• **Instructions to follow**
Wherever the word "fanin" turns up in a line of the entries, copy that line.

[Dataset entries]
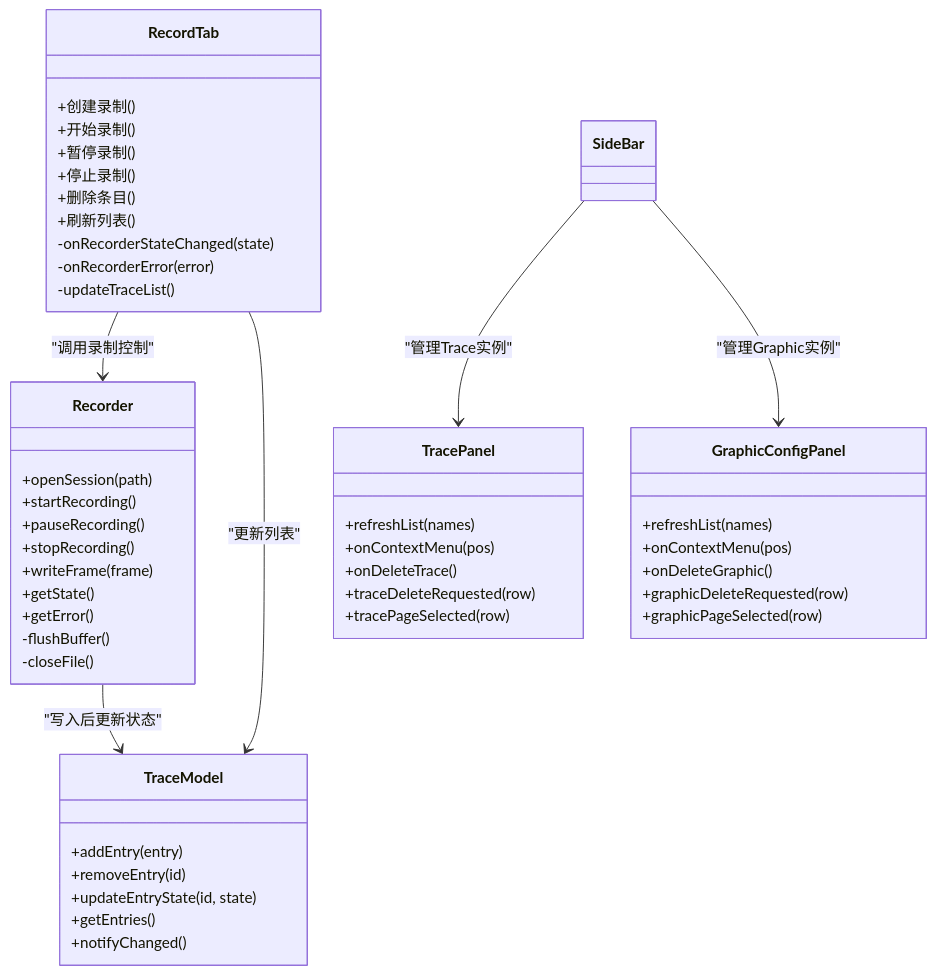
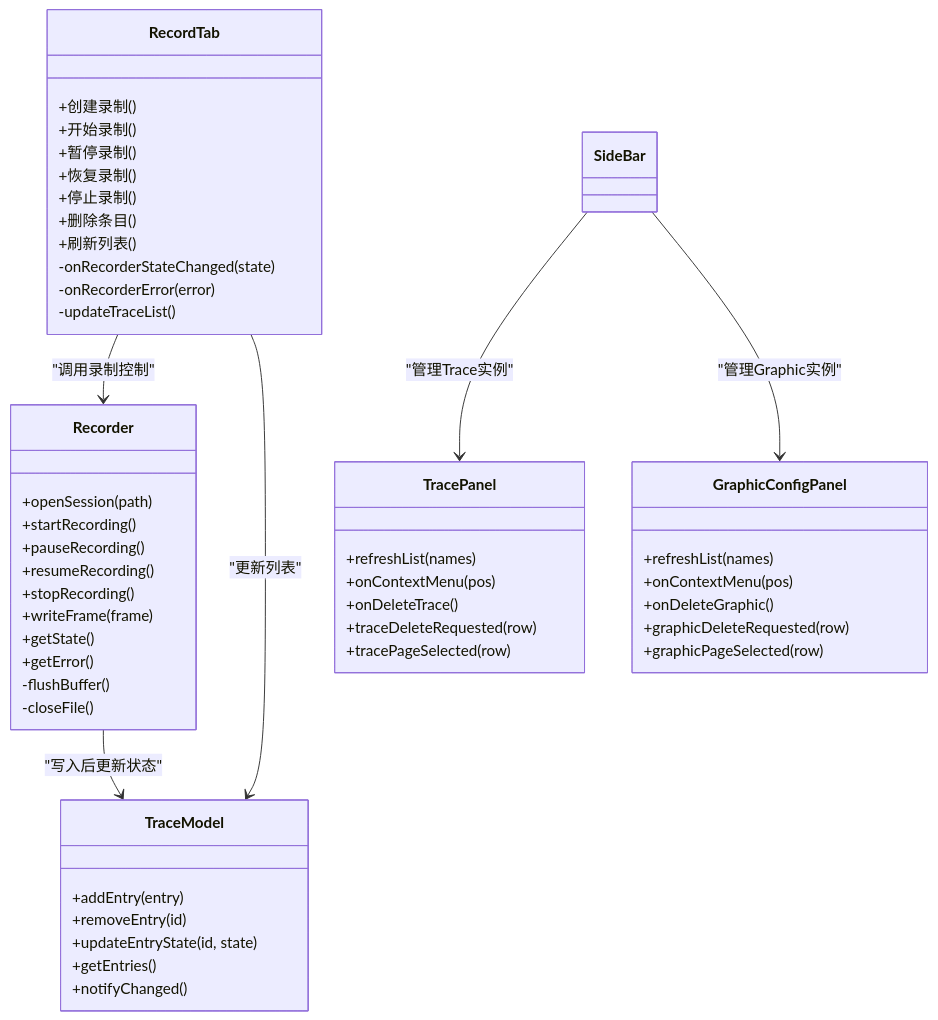
Before and after one commit to jakecai1225-design/OpenBus: the second of 8 diagrams in .qoder/repowiki/zh/content/架构设计/UI系统设计/录制管理Tab组件/录制管理Tab组件.md, drawn with Mermaid. The commit also changed other lines of this file and 38 other files, not shown here.

````diff
--- a/.qoder/repowiki/zh/content/架构设计/UI系统设计/录制管理Tab组件/录制管理Tab组件.md
+++ b/.qoder/repowiki/zh/content/架构设计/UI系统设计/录制管理Tab组件/录制管理Tab组件.md
@@ -128,51 +128,53 @@
 ```mermaid
 classDiagram
 class RecordTab {
 +创建录制()
 +开始录制()
 +暂停录制()
++恢复录制()
 +停止录制()
 +删除条目()
 +刷新列表()
 -onRecorderStateChanged(state)
 -onRecorderError(error)
 -updateTraceList()
 }
 class Recorder {
 +openSession(path)
 +startRecording()
 +pauseRecording()
++resumeRecording()
 +stopRecording()
 +writeFrame(frame)
 +getState()
 +getError()
 -flushBuffer()
 -closeFile()
 }
 class TraceModel {
 +addEntry(entry)
 +removeEntry(id)
 +updateEntryState(id, state)
 +getEntries()
 +notifyChanged()
 }
 class TracePanel {
 +refreshList(names)
 +onContextMenu(pos)
 +onDeleteTrace()
 +traceDeleteRequested(row)
 +tracePageSelected(row)
 }
 class GraphicConfigPanel {
 +refreshList(names)
 +onContextMenu(pos)
 +onDeleteGraphic()
 +graphicDeleteRequested(row)
 +graphicPageSelected(row)
 }
 RecordTab --> Recorder : "调用录制控制"
 RecordTab --> TraceModel : "更新列表"
 Recorder --> TraceModel : "写入后更新状态"
 SideBar --> TracePanel : "管理Trace实例"
 SideBar --> GraphicConfigPanel : "管理Graphic实例"
 ```
````
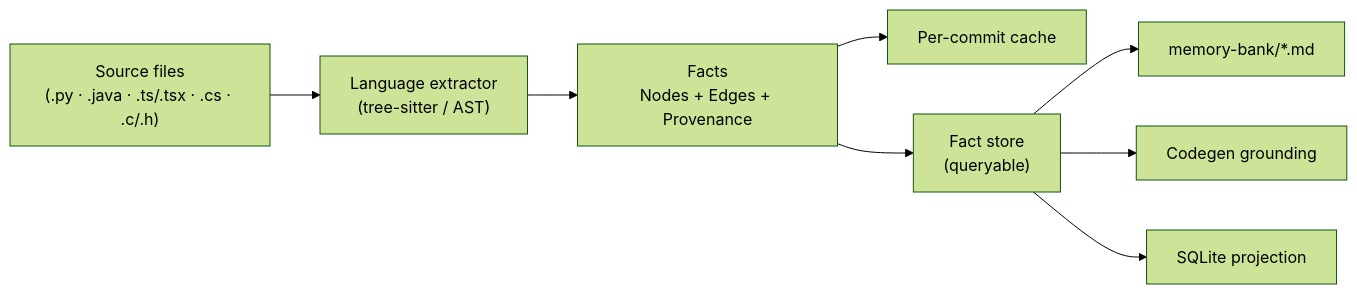
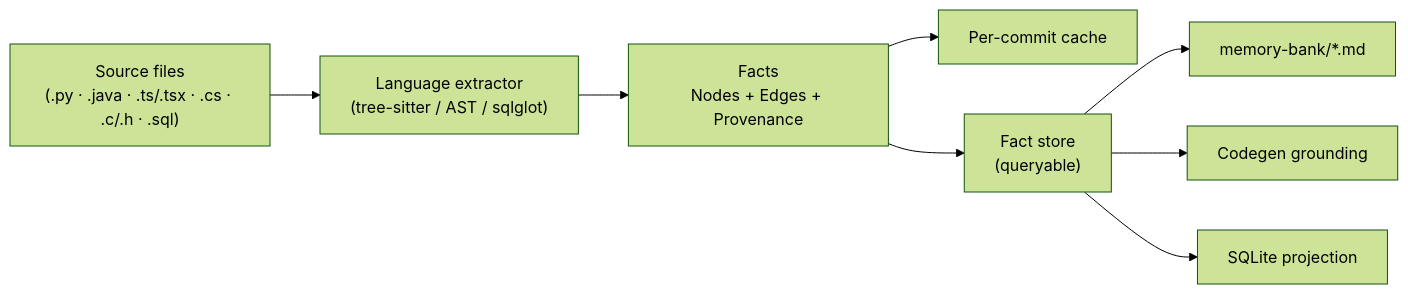
Before and after one commit to synaptixs/spine: the third of 5 diagrams in KNOWLEDGE_GRAPH.md, drawn with Mermaid (forest theme). The commit also changed other lines of this file and 15 other files, not shown here.

````diff
--- a/KNOWLEDGE_GRAPH.md
+++ b/KNOWLEDGE_GRAPH.md
@@ -117,10 +117,10 @@
 ```mermaid
 flowchart LR
-    src["Source files<br/>(.py · .java · .ts/.tsx · .cs · .c/.h)"] --> ext["Language extractor<br/>(tree-sitter / AST)"]
+    src["Source files<br/>(.py · .java · .ts/.tsx · .cs · .c/.h · .sql)"] --> ext["Language extractor<br/>(tree-sitter / AST / sqlglot)"]
     ext --> facts["Facts<br/>Nodes + Edges + Provenance"]
     facts --> cache["Per-commit cache"]
     facts --> store["Fact store<br/>(queryable)"]
     store --> mb["memory-bank/*.md"]
     store --> grd["Codegen grounding"]
     store --> db["SQLite projection"]
 ```
````
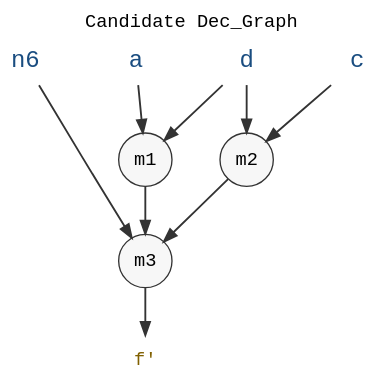
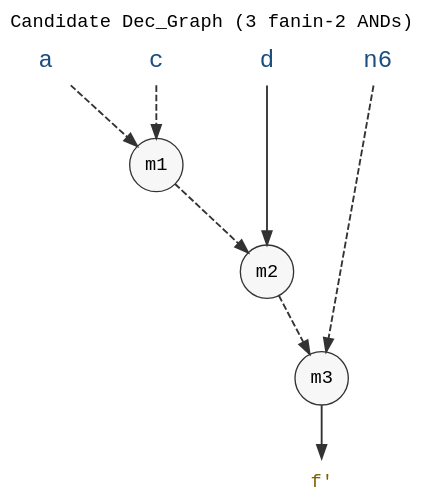
One commit to cyberseihis/abc-synthesis-notes changed the diagram in viz/diagrams/decgraph_candidate.dot. Above: the diagram before and after it, drawn with Graphviz. The commit also changed 2 other files, not shown here.

Commit message:
decgraph: candidate is now a correct fanin-2 AIG equivalent to f
Previous candidate showed m3 = OR(m1, m2, n6) which is (a) a fanin-3
node that can't exist in ABC's AIG and (b) the complement of f rather
than f itself.

Replaced with a proper 3-AND fanin-2 factoring:
  m1 = ~a · ~c           (= ~(a + c))
  m2 = d · ~m1           (= d · (a + c))
  m3 = ~n6 · ~m2         (= ~n6 · ~(d·(a+c)) = ~n6·~(a·d)·~(c·d) = f)
All edge negations encoded as dashed edges.

Walkthrough lookups updated to match: m1, m2, m3 all miss the strash
table (m1 because ~a·~c isn't in the AIG; m2, m3 because their child
ANDs are freshly created). count = 3, gain = 4 - 3 = 1.

Since the actual chosen candidate doesn't hit any MFFC-tagged nodes,
moved the "why TravId tagging matters" lesson to a final hypothetical
step: explains what would happen if a candidate AND tried to use a·d
(would hit n7, which is in MFFC -> illusory hit, count as add).

```diff
--- a/viz/diagrams/decgraph_candidate.dot
+++ b/viz/diagrams/decgraph_candidate.dot
@@ -1,52 +1,57 @@
 // Aux SVG for decgraph: a candidate Dec_Graph_t over leaves {a, c, d, n6}.
-// Three internal ANDs m1, m2, m3 implementing the truth function for class 12.
+// Three internal ANDs implementing the function at f, which is
+//   f = ~(a·b) · ~(a·d) · ~(c·d)  =  ~n6 · ~(a·d) · ~(c·d)
+//     =  ~n6 · ~(d·(a+c))
+//     =  ~n6 · ~(d · ~(~a·~c)).
 //
-//   a    c    d    n6
-//   |\   |    |\   |
-//   | \  |    | \  |
-//   m1   m2   |   |   m1 = a & d
-//    \   |   /   /    m2 = c & d
-//     \  |  /  /      m3 = OR(m1, m2, n6)
-//      \\__//
-//       m3
-//        |
-//       OUT
+// Pure fanin-2 AIG (every AND has two inputs; negations live on edges,
+// drawn as dashed lines):
+//
+//   m1 = ~a · ~c          (= ~(a + c))
+//   m2 = d · ~m1          (= d · (a + c))
+//   m3 = ~n6 · ~m2        (= ~n6 · ~(d·(a+c))   = f)
+//
+// Output of the candidate is m3.
 digraph decgraph_candidate {
     rankdir = TB
     bgcolor = "transparent"
-    label = "Candidate Dec_Graph"
+    label = "Candidate Dec_Graph (3 fanin-2 ANDs)"
     labelloc = "t"
     fontname = "monospace"
     fontsize = 14
     nodesep = 0.4
-    ranksep = 0.5
+    ranksep = 0.55
 
     node [fontname = "monospace", fontsize = 14, color = "#333333"]
     edge [color = "#333333", penwidth = 1.4]
 
     { rank = source
       a  [id="aux-node-a",  label="a",  shape=plaintext, fontsize=18, fontcolor="#1a4d80"]
       c  [id="aux-node-c",  label="c",  shape=plaintext, fontsize=18, fontcolor="#1a4d80"]
       d  [id="aux-node-d",  label="d",  shape=plaintext, fontsize=18, fontcolor="#1a4d80"]
       n6 [id="aux-node-n6", label="n6", shape=plaintext, fontsize=18, fontcolor="#1a4d80"]
     }
 
     m1 [id="aux-node-m1", label="m1", shape=circle, width=0.55, fixedsize=true, style=filled, fillcolor="#f7f7f7"]
     m2 [id="aux-node-m2", label="m2", shape=circle, width=0.55, fixedsize=true, style=filled, fillcolor="#f7f7f7"]
     m3 [id="aux-node-m3", label="m3", shape=circle, width=0.55, fixedsize=true, style=filled, fillcolor="#f7f7f7"]
 
     { rank = sink
       OUT [id="aux-node-OUT", label="f'", shape=plaintext, fontsize=14, fontcolor="#806000"]
     }
 
-    a -> m1 [id="aux-edge-a-m1"]
-    d -> m1 [id="aux-edge-d-m1"]
-    c -> m2 [id="aux-edge-c-m2"]
-    d -> m2 [id="aux-edge-d-m2"]
+    // m1 = ~a · ~c — both fanin edges inverted (dashed)
+    a -> m1 [id="aux-edge-a-m1", style=dashed]
+    c -> m1 [id="aux-edge-c-m1", style=dashed]
 
-    m1 -> m3 [id="aux-edge-m1-m3"]
-    m2 -> m3 [id="aux-edge-m2-m3"]
-    n6 -> m3 [id="aux-edge-n6-m3"]
+    // m2 = d · ~m1 — d positive, m1 inverted
+    d  -> m2 [id="aux-edge-d-m2"]
+    m1 -> m2 [id="aux-edge-m1-m2", style=dashed]
 
+    // m3 = ~n6 · ~m2 — both inverted
+    n6 -> m3 [id="aux-edge-n6-m3", style=dashed]
+    m2 -> m3 [id="aux-edge-m2-m3", style=dashed]
+
+    // Output edge: positive (the candidate's top-level polarity matches f)
     m3 -> OUT [id="aux-edge-m3-OUT"]
 }
```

• **Response area**
decgraph: candidate is now a correct fanin-2 AIG equivalent to f
Previous candidate showed m3 = OR(m1, m2, n6) which is (a) a fanin-3
Replaced with a proper 3-AND fanin-2 factoring:
+// Pure fanin-2 AIG (every AND has two inputs; negations live on edges,
+    label = "Candidate Dec_Graph (3 fanin-2 ANDs)"
+    // m1 = ~a · ~c — both fanin edges inverted (dashed)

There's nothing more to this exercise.